Series has benefits for TikTok, too. The app wants to attract the sort of long-form content that is typically distributed through competitors like YouTube. To court videomakers of that ilk, TikTok is willing to waive certain requirements for Series eligibility. Creators who fall short of the 10,000-follower benchmark “can apply by providing a link to premium content they’ve previously sold on other platforms via the Creator Center in the TikTok app.”

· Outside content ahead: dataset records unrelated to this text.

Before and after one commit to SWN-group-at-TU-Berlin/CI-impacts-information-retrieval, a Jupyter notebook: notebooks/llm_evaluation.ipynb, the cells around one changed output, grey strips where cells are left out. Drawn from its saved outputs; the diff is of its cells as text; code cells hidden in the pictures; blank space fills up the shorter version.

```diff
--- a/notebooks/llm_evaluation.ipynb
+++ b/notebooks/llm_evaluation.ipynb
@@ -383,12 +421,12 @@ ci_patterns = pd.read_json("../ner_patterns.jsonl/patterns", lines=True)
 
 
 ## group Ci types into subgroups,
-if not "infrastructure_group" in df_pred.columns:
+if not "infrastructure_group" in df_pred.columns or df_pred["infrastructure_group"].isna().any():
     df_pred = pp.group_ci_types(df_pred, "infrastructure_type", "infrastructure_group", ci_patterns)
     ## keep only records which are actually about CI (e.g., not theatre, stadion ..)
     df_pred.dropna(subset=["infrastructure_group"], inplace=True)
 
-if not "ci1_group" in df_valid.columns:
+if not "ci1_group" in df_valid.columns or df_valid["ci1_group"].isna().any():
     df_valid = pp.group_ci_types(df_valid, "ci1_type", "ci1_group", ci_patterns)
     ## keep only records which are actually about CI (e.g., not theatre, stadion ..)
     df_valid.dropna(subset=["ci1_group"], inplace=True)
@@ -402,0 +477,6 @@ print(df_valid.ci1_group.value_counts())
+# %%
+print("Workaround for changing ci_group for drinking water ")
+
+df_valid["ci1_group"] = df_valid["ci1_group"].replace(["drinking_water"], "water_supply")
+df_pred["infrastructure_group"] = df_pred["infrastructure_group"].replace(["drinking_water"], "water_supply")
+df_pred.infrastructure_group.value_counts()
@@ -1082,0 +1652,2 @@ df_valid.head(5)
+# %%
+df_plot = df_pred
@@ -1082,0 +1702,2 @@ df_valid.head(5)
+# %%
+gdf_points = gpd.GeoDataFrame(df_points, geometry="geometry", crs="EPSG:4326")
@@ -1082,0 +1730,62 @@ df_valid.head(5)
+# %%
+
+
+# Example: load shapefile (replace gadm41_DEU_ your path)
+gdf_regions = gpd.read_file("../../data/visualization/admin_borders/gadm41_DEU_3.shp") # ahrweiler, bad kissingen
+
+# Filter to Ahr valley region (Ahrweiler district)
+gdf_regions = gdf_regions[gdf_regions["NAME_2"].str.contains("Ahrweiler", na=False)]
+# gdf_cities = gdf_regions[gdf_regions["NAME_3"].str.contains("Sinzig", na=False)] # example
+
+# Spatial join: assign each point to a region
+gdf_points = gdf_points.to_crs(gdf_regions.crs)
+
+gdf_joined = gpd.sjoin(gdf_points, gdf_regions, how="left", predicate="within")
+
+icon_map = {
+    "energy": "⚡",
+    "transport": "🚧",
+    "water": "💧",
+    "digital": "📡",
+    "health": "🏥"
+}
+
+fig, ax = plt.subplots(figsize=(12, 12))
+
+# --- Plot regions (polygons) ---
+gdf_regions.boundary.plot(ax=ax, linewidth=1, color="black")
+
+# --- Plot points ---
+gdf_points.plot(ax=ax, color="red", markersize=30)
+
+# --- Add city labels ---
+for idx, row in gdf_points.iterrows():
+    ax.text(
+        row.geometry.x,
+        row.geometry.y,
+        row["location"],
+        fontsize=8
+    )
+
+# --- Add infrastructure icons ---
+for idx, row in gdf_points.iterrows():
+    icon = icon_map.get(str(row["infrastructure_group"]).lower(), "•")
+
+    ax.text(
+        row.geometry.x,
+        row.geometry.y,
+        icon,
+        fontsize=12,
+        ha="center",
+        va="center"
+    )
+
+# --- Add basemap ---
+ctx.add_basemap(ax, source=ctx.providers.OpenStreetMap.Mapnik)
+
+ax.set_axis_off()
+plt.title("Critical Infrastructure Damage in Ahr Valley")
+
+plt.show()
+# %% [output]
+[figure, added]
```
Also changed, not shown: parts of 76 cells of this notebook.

TikTok’s Series post notes that “application does not guarantee access.” The ByteDance-owned company is still tinkering with its latest monetization tool, which is in its “early stages.” In the meantime, get ready to see some longer videos on TikTok — if you’re willing to pay up.